The Institutional Investors Group on Climate Change (IIGCC) has produced a guide for index providers on enhancing the quality of net-zero benchmarks. The guide outlines five key principles to consider: prioritising real-world emissions reductions; ensuring transparency of benchmark rules and their consequences; incorporating a sectoral and regional based approach; prioritising publicly available data and integrating alternative alignment metrics; and facilitating engagement to improve issuer behaviour.
The IIGCC engaged with eight index providers, including Bloomberg, FTSE Russell, MSCI and S&P Global, on the topic as well as the advantages, disadvantages and consequences of EU climate benchmark regulation. On the latter, it said that “while the EU climate benchmarks regulation has provided a step in the right direction, they do not meet the full ambitions of an investor targeting net zero”. “In practice, benchmarks implementing the regulations have a tendency to comply with emission reduction targets through capital reallocation, achieving emissions reductions by reducing the weight of the highest emitting sectors relative to others,” it added.

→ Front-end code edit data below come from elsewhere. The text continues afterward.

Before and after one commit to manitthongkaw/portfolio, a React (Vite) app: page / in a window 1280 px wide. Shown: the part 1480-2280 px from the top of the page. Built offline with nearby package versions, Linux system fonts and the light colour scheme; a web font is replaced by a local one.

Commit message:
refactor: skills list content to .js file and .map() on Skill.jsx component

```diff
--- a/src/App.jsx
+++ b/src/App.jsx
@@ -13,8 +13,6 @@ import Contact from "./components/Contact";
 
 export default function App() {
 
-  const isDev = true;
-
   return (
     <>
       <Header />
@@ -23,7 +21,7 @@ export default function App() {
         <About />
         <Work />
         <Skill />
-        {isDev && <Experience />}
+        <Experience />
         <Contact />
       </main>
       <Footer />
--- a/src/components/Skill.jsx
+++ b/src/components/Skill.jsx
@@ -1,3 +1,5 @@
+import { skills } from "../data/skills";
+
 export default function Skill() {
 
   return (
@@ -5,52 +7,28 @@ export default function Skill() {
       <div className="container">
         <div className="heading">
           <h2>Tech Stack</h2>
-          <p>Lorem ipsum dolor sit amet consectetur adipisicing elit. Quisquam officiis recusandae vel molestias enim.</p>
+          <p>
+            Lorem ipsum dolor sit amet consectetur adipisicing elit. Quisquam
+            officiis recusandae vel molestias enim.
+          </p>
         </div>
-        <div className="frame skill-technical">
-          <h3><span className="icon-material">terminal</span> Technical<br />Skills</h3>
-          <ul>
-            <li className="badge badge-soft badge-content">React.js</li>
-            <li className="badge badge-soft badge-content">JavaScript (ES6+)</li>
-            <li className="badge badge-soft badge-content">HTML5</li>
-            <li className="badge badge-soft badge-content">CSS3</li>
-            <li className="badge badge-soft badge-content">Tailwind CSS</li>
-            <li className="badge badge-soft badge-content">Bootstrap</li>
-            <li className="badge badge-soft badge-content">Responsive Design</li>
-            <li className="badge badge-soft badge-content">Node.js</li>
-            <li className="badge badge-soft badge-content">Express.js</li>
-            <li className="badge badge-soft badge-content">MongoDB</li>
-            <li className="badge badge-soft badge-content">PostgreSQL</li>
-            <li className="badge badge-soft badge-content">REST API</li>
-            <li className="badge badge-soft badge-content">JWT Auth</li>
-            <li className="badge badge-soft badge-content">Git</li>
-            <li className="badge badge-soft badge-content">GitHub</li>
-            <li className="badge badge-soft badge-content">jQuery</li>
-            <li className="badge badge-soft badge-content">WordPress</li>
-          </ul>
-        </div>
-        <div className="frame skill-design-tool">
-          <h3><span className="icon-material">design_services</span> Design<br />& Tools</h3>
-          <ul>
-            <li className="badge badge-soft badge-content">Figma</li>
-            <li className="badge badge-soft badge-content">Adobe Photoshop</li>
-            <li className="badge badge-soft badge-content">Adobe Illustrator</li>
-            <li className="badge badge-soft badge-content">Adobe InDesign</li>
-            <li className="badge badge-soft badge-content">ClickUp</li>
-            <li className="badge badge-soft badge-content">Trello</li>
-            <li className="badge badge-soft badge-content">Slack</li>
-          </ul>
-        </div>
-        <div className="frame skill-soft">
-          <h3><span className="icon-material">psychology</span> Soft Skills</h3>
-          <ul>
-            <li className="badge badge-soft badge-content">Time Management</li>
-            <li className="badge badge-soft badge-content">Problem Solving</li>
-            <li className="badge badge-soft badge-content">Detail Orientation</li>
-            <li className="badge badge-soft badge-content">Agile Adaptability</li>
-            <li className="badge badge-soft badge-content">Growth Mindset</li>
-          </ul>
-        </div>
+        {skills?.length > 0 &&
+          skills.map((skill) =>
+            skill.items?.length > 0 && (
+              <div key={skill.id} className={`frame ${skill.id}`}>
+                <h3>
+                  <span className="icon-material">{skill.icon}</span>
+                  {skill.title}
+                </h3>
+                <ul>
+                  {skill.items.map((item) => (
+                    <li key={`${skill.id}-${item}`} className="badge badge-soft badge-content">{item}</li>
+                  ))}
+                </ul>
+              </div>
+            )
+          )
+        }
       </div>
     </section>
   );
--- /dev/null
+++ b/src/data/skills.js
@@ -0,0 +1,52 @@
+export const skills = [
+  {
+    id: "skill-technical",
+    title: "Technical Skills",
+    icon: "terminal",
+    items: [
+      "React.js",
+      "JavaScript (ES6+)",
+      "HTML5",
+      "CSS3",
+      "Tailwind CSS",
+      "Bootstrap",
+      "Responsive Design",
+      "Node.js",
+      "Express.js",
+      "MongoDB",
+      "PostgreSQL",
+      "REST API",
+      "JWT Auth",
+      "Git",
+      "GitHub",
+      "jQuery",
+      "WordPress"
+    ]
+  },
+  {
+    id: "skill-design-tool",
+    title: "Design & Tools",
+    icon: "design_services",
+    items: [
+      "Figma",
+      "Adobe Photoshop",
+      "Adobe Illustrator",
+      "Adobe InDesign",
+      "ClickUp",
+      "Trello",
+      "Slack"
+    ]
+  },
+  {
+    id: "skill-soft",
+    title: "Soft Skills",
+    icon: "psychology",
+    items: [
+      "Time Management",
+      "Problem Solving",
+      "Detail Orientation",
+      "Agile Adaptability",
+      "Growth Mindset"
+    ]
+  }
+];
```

One fifth of investors backed the refined Follow This climate proposal at Shell on Tuesday, according to preliminary results. Last year, support for the Dutch climate activist’s broader Paris-aligned emission reductions resolution fell 10 percentage points to 20 percent at the oil major. The 2023 proposal focused on 2030 emission reduction targets but did not garner more support, despite more vocal support from big investors ahead of the meeting. Shell’s own climate plan fared no better compared with last year, once again attracting 80 percent support. Like many other high-profile AGMs, Shell’s was disrupted by climate protesters and the company’s chair also faced a several questions from institutional investors, including representatives of Dutch manager MN and the Church of England Pensions Board, who are the current and former Climate Action 100+ co-leads on the company, respectively.
Swiss Re has become the fourth member to leave the Net Zero Insurance Alliance (NZIA) following the departure of Munich Re, Zurich and Hannover Re. In an announcement on Monday, the reinsurance giant withdrew its support from the UN-backed group, which is part of the Glasgow Financial Alliance for Net Zero (GFANZ). Like the other re/insurer leavers, Swiss Re said that its commitment to its sustainability strategy remains unchanged.
Finance for Biodiversity (FfB) Foundation has added 15 new signatories to its pledge, bringing the total to 140 signatories with around €19.7 trillion in assets. Some of the new signatories include Dutch pension fund ABP, Climate Asset Management, Phoenix Group and Swiss Life Asset Managers France.
State Street Global Advisers has announced that it will offer proxy voting choices to more investors, including those owning its US ETFs and mutual funds. The current programme will expand to provide investors in all US institutional index equity funds offered by the firm in the US a range of voting policies, it said.
The UN Pension Fund will support the development of sustainability financial reporting, having recently joined the Investor Advisory Group (IIAG) of the IFRS Foundation’s International Sustainability Standards Board (ISSB). The IIAG’s goal is to provide strategic guidance on developing IFRS Sustainability Disclosure Standards and to help ensure that the investor perspective is articulated clearly and is considered in standard-setting process. The UN Pension Fund has also joined the IFRS Sustainability Alliance, a global membership programme for sustainability standards.
Only 27 percent of Indian businesses say they are well-prepared to meet ESG requirements, according to a Deloitte survey. The largest 150 Indian listed companies will face mandatory requirements to obtain “reasonable assurance” for their corporate sustainability reports from 2023-24. However, according to the research, fewer than half of the businesses said they are well informed of the ESG reporting mechanisms and regulations in India. While there is a knowledge gap, almost 68 percent have formally integrated ESG strategies into their organisations and more than 80 percent of companies produce sustainability reports.
ClientEarth has been granted a hearing at the High Court to request the reconsideration of the dismissal of a lawsuit against Shell’s board of directors of climate risk mismanagement. The case – originally filed in February – challenged Shell’s directors over their alleged failure to prepare for the energy transition. The High Court of England and Wales refused permission for the lawsuit to proceed earlier this month.
G7 leaders have said they are committed to accelerating work on the Sustainable Development Goals (SDGs), recognising the links between reducing poverty and tackling the climate and nature crisis. In response, UK sustainable finance at independent climate change think tank E3G said that Japan’s resistance to phasing out coal power generation and Germany’s insistence on more public investment in gas “undercut the G7’s leadership”. It also called for G7 countries to commit to working closely with the International Sustainability Standards Board (ISSB) to achieve the global interoperability of standards.
Only 6 percent of European financial services companies have board-level expertise in biodiversity, according to EY’s European Financial Services Boardroom Monitor. Nine percent of European insurers and 8 percent of European banks have board-level biodiversity expertise. Overall, 80 percent of board members with expertise in biodiversity are women.
Staying with EY, the South African branch of the company has announced the acquisition of EBS Advisory to progress its mergers and acquisitions (M&A) sustainability and ESG advisory services across Africa.